* **Activity**:
Please return the listing exactly as written, but without its pictures.

* **Records shown**:
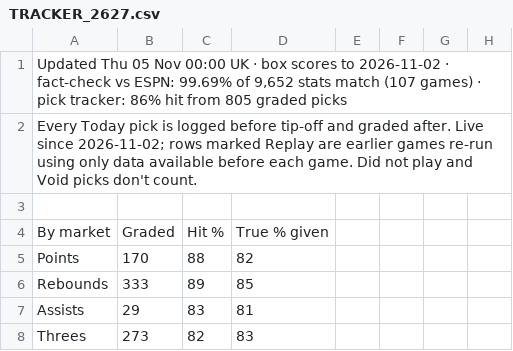
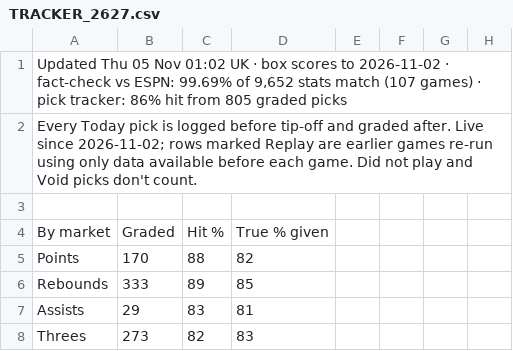
Before and after one commit to 7wilite7/Nba-Stats, a CSV file: out/TRACKER_2627.csv, drawn as a sheet; only a part is shown.

```diff
--- a/out/TRACKER_2627.csv
+++ b/out/TRACKER_2627.csv
@@ -1,2 +1,2 @@
-"Updated Thu 05 Nov 00:00 UK · box scores to 2026-11-02 · fact-check vs ESPN: 99.69% of 9,652 stats match (107 games) · pick tracker: 86% hit from 805 graded picks"
+"Updated Thu 05 Nov 01:02 UK · box scores to 2026-11-02 · fact-check vs ESPN: 99.69% of 9,652 stats match (107 games) · pick tracker: 86% hit from 805 graded picks"
 Every Today pick is logged before tip-off and graded after. Live since 2026-11-02; rows marked Replay are earlier games re-run using only data available before each game. Did not play and Void picks don't count.
```
Also changed, not shown: out/PHONE_2627.csv, out/PHONE_blend.csv, 13 other files.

* **Solution to this task**:
Before and after one commit to 7wilite7/Nba-Stats, a CSV file: out/TRACKER_2627.csv, drawn as a sheet; only a part is shown.

```diff
--- a/out/TRACKER_2627.csv
+++ b/out/TRACKER_2627.csv
@@ -1,2 +1,2 @@
-"Updated Thu 05 Nov 00:00 UK · box scores to 2026-11-02 · fact-check vs ESPN: 99.69% of 9,652 stats match (107 games) · pick tracker: 86% hit from 805 graded picks"
+"Updated Thu 05 Nov 01:02 UK · box scores to 2026-11-02 · fact-check vs ESPN: 99.69% of 9,652 stats match (107 games) · pick tracker: 86% hit from 805 graded picks"
 Every Today pick is logged before tip-off and graded after. Live since 2026-11-02; rows marked Replay are earlier games re-run using only data available before each game. Did not play and Void picks don't count.
```
Also changed, not shown: out/PHONE_2627.csv, out/PHONE_blend.csv, 13 other files.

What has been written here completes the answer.